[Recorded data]
----------------

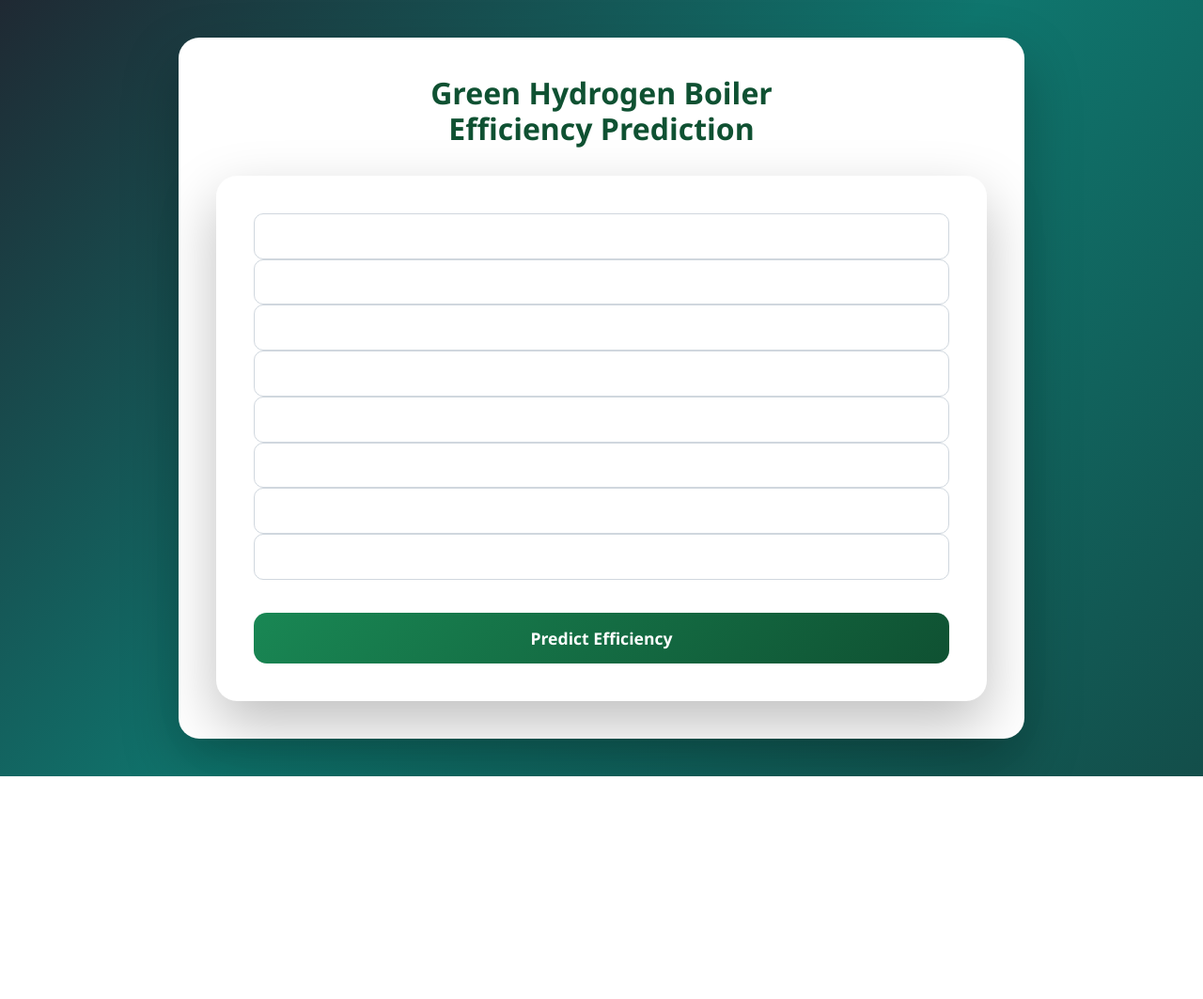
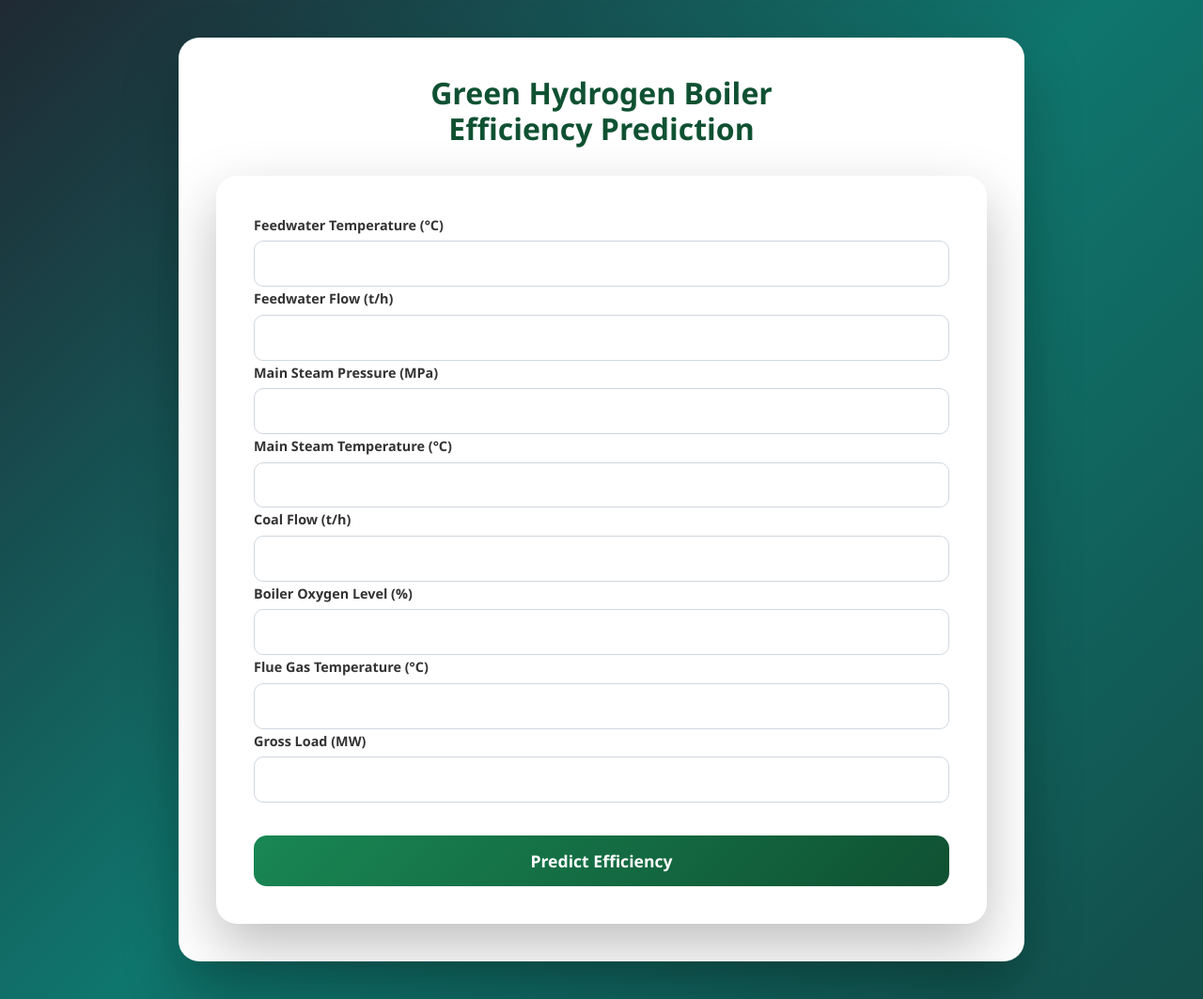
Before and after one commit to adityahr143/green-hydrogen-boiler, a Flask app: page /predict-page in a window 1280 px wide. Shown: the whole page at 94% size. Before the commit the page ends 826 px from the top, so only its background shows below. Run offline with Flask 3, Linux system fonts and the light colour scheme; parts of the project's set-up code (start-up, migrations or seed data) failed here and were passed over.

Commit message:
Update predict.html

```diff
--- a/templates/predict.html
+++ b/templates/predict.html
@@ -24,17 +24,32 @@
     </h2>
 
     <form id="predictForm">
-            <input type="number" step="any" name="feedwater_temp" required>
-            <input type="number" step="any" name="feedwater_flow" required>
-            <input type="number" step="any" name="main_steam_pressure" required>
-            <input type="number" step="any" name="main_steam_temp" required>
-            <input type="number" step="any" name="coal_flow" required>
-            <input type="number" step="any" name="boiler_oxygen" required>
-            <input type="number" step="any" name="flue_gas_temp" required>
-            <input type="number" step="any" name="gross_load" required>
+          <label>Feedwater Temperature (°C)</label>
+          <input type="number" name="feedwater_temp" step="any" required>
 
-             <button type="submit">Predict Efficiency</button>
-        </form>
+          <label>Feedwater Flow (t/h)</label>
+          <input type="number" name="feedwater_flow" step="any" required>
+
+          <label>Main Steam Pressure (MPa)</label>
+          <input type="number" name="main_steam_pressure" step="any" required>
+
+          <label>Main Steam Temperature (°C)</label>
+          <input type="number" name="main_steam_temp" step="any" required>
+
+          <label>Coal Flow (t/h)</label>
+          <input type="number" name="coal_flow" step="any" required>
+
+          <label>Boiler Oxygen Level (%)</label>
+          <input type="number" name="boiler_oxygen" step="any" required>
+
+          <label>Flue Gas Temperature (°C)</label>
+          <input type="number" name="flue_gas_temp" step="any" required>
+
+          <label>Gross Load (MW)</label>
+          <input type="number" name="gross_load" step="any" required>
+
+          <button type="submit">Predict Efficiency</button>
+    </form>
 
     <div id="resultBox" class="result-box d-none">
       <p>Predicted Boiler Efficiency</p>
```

----------------

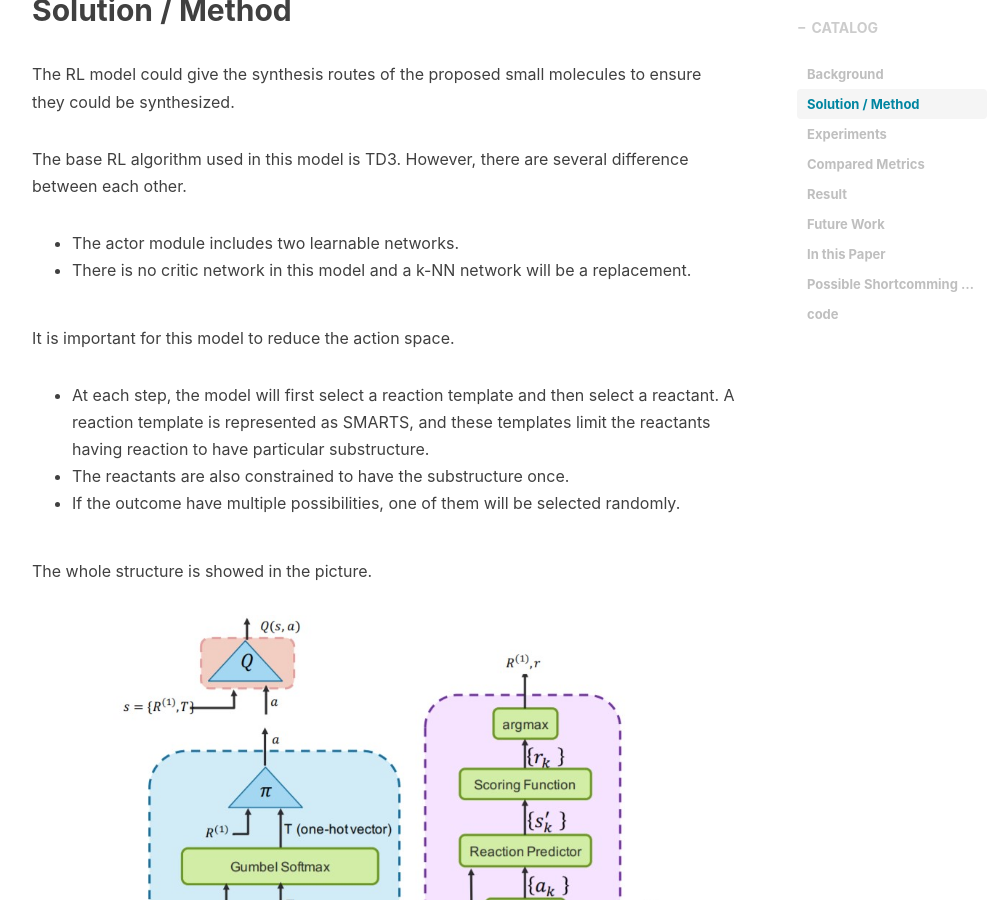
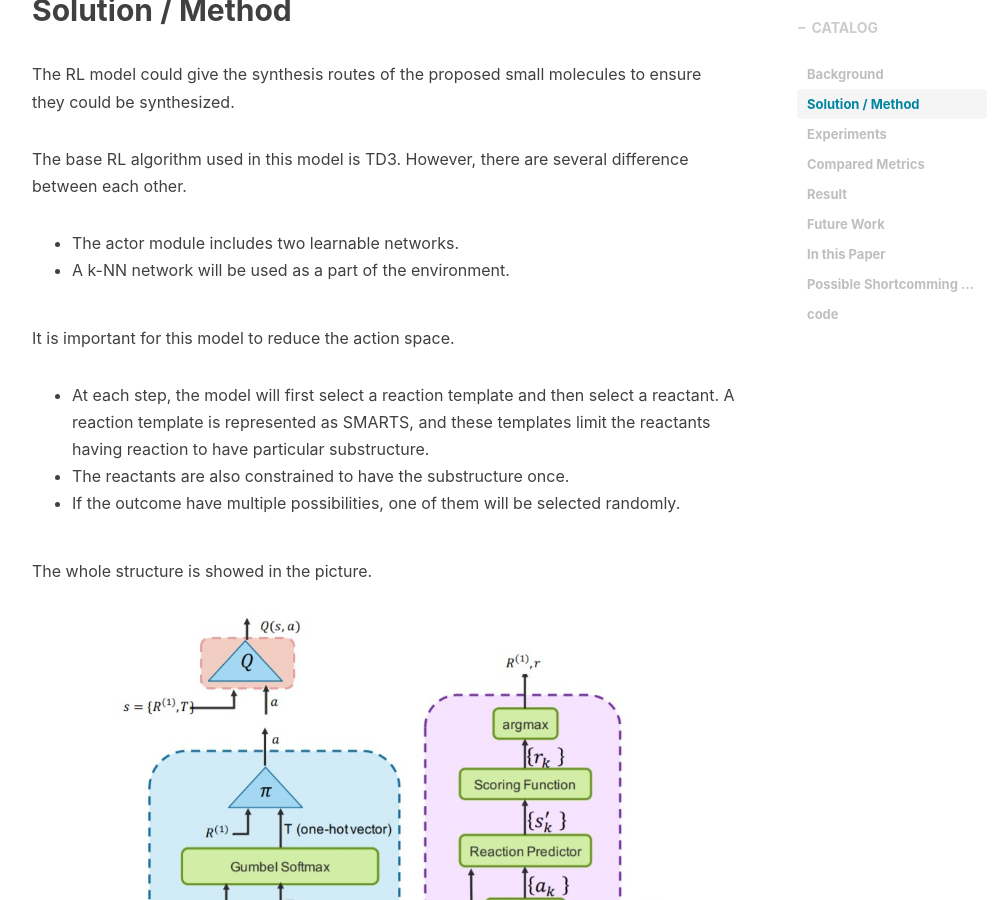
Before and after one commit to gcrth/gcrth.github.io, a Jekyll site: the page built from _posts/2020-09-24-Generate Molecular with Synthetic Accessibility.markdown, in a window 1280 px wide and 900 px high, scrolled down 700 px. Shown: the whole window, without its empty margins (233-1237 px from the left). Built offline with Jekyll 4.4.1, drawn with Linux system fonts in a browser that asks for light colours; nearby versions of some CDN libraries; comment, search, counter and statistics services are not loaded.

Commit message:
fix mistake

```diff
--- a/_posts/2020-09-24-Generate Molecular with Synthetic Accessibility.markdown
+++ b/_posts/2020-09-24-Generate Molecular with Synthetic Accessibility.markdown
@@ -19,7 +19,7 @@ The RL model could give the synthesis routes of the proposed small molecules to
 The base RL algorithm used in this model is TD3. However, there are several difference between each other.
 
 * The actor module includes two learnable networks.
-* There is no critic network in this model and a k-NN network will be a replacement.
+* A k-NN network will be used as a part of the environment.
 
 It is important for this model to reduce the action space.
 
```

----------------

- **TASK DESCRIPTION**:
List each line of the entries that holds the string "label".

- **WRITTEN ANSWER**:
+          <label>Feedwater Temperature (°C)</label>
+          <label>Feedwater Flow (t/h)</label>
+          <label>Main Steam Pressure (MPa)</label>
+          <label>Main Steam Temperature (°C)</label>
+          <label>Coal Flow (t/h)</label>
+          <label>Boiler Oxygen Level (%)</label>
+          <label>Flue Gas Temperature (°C)</label>
+          <label>Gross Load (MW)</label>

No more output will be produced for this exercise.